Columns/Opinion, Editorials

Promise of big foreign investment in gas industry starting to look nebulous

No, eight months don’t make two decades.
But the size of the headlines in November, heralding an $83 billion investment in West Virginia over 20 years by China Energy, have shrunk.
That’s not to say they disappeared, but lately they look to be a lot less sensational.
Last week, executives from China Energy failed to show for a regional petrochemical conference, quelling hopes for news about their plans. Those plans included projects focused on power generation, chemical manufacturing and underground storage of natural gas liquids
and derivatives.
Since then there appears to be growing reason for concern whether this investment will ever live up to its promise.
Two of the first announced projects — proposed gas-fired power plants in Harrison and Brooke counties — were initially said to be among the first of China Energy’s investments.
The company behind those plants later said it’s not expecting any China Energy backing.
Then this year, in what started with tariffs on Chinese-made solar panels and washing machine, accelerated in March with tariffs on Chinese aluminum and steel, became an all-out trade war.
In mid-June the Trump administration slapped tariffs on $50 billion of Chinese goods, which Beijing has matched in a tit-for-tat showdown.
The governor discounted the recent resignation of the state’s Commerce secretary, who signed the memorandum of understanding with China Energy representatives.
But we cannot help but think he was probably better acquainted with these plans than anyone.
Then China Energy officials cancelled their visit at the Northeast U.S. Petrochemical Construction Conference, in Pittsburgh.
And all this comes on the heels of still no details about this investment or the sites being looked at for investment.
So, where does the China Energy memorandum of understanding stand today?
That’s a good question and rest assured it’s probably better than the answer you’ll get.
The governor would have us believe that this deal is safe because of his relationship with the president. WVU Energy Institute’s director assessed these developments as a “speed bump,” not a “road block.”
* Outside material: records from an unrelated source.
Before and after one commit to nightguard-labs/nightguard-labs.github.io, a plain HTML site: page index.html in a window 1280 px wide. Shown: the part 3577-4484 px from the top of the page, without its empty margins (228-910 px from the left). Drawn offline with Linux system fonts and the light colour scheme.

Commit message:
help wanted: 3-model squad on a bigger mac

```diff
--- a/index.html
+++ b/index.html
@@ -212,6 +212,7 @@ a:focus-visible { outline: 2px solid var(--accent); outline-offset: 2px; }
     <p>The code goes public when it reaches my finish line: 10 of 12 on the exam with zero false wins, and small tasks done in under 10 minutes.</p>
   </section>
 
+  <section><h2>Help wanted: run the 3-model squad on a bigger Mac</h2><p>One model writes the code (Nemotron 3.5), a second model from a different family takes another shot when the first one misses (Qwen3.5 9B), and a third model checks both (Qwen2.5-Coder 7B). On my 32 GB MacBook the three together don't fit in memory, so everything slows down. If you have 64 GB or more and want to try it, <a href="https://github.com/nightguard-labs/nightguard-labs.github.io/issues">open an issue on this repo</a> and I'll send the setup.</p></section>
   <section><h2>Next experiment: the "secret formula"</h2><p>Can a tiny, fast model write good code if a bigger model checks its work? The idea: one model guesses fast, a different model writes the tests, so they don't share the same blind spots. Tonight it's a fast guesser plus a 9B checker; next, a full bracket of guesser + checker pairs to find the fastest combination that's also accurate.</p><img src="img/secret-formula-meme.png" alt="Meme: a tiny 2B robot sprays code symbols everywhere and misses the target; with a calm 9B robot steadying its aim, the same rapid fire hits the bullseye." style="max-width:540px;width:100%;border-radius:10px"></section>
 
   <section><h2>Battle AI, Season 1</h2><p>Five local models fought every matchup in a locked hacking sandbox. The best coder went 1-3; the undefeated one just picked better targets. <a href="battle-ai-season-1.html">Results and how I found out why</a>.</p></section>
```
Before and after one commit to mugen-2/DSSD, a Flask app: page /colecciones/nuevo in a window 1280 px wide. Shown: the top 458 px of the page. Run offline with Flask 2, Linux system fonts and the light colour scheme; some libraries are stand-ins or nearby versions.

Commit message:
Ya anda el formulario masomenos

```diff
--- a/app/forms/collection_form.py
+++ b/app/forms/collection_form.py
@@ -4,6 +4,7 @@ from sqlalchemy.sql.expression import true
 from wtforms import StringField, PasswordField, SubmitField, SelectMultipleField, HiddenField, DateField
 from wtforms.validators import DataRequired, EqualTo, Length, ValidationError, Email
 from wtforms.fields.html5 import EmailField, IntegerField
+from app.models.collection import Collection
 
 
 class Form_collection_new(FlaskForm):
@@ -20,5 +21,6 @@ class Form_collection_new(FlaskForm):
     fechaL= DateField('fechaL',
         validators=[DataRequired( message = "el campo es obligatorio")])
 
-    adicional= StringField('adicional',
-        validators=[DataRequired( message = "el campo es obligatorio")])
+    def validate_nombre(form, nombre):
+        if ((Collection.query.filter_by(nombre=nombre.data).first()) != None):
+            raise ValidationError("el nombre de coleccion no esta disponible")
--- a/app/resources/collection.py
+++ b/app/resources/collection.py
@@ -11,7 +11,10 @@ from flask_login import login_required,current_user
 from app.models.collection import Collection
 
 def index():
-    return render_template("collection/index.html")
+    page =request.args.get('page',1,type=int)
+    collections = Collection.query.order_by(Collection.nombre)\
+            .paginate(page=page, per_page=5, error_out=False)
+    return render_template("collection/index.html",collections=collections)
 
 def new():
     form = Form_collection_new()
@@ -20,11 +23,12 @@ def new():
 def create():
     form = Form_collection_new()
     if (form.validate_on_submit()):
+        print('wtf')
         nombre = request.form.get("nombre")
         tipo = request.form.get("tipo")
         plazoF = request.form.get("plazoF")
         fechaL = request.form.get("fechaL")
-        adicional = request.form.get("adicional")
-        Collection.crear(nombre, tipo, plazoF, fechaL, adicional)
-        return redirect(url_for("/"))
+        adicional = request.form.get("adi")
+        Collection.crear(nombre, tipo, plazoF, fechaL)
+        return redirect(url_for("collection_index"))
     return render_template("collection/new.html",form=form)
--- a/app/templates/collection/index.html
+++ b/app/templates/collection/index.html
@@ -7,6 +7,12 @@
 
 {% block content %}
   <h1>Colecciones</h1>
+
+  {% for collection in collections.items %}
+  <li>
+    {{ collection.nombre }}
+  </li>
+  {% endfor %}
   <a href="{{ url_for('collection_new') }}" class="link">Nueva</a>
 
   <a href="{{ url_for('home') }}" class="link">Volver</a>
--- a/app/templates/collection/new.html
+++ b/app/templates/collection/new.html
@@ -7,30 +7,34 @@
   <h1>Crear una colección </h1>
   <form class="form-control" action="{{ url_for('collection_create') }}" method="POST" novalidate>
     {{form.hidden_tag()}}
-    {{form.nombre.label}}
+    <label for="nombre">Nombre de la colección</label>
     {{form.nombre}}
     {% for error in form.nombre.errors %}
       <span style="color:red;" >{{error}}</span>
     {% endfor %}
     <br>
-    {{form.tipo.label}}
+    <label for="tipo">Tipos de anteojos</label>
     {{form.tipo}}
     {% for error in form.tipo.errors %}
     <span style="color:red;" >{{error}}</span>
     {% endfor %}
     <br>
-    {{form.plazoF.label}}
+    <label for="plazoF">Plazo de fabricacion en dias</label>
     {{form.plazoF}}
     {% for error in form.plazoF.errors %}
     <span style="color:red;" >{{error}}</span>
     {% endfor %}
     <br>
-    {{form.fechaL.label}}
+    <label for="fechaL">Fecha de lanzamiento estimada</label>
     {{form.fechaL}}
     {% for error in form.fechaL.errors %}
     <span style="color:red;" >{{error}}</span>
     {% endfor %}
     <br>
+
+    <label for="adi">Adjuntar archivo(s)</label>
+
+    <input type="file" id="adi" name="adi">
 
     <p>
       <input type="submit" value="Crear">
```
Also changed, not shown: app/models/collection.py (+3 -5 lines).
We hope this optimism is not misplaced, because our state looks to be on the rebound as this fiscal year ends. A small budget surplus looks to even be in the picture. It’s about time, too.
But if this impasse continues for long our economic recovery may be on a slow boat to China.